+++ INPUT RECORDS
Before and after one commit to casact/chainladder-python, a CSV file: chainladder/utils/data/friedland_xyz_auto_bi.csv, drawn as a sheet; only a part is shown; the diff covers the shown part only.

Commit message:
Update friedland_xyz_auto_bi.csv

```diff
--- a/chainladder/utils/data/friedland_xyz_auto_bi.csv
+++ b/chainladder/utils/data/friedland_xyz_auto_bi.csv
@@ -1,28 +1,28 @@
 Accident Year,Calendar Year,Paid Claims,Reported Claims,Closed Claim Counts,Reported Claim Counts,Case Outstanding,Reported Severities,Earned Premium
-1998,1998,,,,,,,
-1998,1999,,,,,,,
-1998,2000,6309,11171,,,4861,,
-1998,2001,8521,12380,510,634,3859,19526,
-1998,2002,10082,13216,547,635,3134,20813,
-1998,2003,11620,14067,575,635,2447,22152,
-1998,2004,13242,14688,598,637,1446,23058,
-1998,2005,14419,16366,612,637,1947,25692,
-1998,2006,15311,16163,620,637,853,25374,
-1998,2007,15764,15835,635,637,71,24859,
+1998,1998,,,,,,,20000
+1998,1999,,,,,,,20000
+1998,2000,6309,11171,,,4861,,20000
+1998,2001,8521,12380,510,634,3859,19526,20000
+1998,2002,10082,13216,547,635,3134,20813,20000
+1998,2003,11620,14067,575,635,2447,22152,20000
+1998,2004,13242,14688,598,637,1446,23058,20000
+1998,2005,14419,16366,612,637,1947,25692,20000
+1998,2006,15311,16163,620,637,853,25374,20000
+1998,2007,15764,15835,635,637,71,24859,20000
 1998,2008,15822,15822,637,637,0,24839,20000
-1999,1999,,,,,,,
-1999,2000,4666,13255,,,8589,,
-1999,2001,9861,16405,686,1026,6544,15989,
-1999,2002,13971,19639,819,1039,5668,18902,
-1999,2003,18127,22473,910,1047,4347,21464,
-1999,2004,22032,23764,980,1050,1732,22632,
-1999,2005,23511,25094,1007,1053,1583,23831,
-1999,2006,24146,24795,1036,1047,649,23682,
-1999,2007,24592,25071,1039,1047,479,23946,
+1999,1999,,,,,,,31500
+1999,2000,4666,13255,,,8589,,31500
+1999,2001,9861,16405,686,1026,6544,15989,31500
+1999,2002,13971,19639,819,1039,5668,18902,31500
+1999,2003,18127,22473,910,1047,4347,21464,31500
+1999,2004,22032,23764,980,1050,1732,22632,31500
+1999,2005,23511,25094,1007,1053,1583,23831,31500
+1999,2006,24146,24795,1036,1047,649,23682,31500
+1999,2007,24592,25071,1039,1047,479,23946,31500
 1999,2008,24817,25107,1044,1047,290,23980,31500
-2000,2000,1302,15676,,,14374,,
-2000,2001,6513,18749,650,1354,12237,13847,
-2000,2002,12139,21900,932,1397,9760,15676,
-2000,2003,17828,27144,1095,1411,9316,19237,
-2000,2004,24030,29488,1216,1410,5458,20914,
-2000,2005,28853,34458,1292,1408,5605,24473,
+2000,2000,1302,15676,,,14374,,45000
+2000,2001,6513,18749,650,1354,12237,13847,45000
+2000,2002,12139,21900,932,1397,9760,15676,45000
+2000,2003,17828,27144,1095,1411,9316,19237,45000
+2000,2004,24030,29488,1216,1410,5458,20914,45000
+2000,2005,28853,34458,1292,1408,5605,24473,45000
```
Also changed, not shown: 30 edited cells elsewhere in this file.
++++++
» **ACTION ITEM**: Type out the entries once more, precisely.

» **RESPONSE TO THIS TASK**:
Before and after one commit to casact/chainladder-python, a CSV file: chainladder/utils/data/friedland_xyz_auto_bi.csv, drawn as a sheet; only a part is shown; the diff covers the shown part only.

Commit message:
Update friedland_xyz_auto_bi.csv

```diff
--- a/chainladder/utils/data/friedland_xyz_auto_bi.csv
+++ b/chainladder/utils/data/friedland_xyz_auto_bi.csv
@@ -1,28 +1,28 @@
 Accident Year,Calendar Year,Paid Claims,Reported Claims,Closed Claim Counts,Reported Claim Counts,Case Outstanding,Reported Severities,Earned Premium
-1998,1998,,,,,,,
-1998,1999,,,,,,,
-1998,2000,6309,11171,,,4861,,
-1998,2001,8521,12380,510,634,3859,19526,
-1998,2002,10082,13216,547,635,3134,20813,
-1998,2003,11620,14067,575,635,2447,22152,
-1998,2004,13242,14688,598,637,1446,23058,
-1998,2005,14419,16366,612,637,1947,25692,
-1998,2006,15311,16163,620,637,853,25374,
-1998,2007,15764,15835,635,637,71,24859,
+1998,1998,,,,,,,20000
+1998,1999,,,,,,,20000
+1998,2000,6309,11171,,,4861,,20000
+1998,2001,8521,12380,510,634,3859,19526,20000
+1998,2002,10082,13216,547,635,3134,20813,20000
+1998,2003,11620,14067,575,635,2447,22152,20000
+1998,2004,13242,14688,598,637,1446,23058,20000
+1998,2005,14419,16366,612,637,1947,25692,20000
+1998,2006,15311,16163,620,637,853,25374,20000
+1998,2007,15764,15835,635,637,71,24859,20000
 1998,2008,15822,15822,637,637,0,24839,20000
-1999,1999,,,,,,,
-1999,2000,4666,13255,,,8589,,
-1999,2001,9861,16405,686,1026,6544,15989,
-1999,2002,13971,19639,819,1039,5668,18902,
-1999,2003,18127,22473,910,1047,4347,21464,
-1999,2004,22032,23764,980,1050,1732,22632,
-1999,2005,23511,25094,1007,1053,1583,23831,
-1999,2006,24146,24795,1036,1047,649,23682,
-1999,2007,24592,25071,1039,1047,479,23946,
+1999,1999,,,,,,,31500
+1999,2000,4666,13255,,,8589,,31500
+1999,2001,9861,16405,686,1026,6544,15989,31500
+1999,2002,13971,19639,819,1039,5668,18902,31500
+1999,2003,18127,22473,910,1047,4347,21464,31500
+1999,2004,22032,23764,980,1050,1732,22632,31500
+1999,2005,23511,25094,1007,1053,1583,23831,31500
+1999,2006,24146,24795,1036,1047,649,23682,31500
+1999,2007,24592,25071,1039,1047,479,23946,31500
 1999,2008,24817,25107,1044,1047,290,23980,31500
-2000,2000,1302,15676,,,14374,,
-2000,2001,6513,18749,650,1354,12237,13847,
-2000,2002,12139,21900,932,1397,9760,15676,
-2000,2003,17828,27144,1095,1411,9316,19237,
-2000,2004,24030,29488,1216,1410,5458,20914,
-2000,2005,28853,34458,1292,1408,5605,24473,
+2000,2000,1302,15676,,,14374,,45000
+2000,2001,6513,18749,650,1354,12237,13847,45000
+2000,2002,12139,21900,932,1397,9760,15676,45000
+2000,2003,17828,27144,1095,1411,9316,19237,45000
+2000,2004,24030,29488,1216,1410,5458,20914,45000
+2000,2005,28853,34458,1292,1408,5605,24473,45000
```
Also changed, not shown: 30 edited cells elsewhere in this file.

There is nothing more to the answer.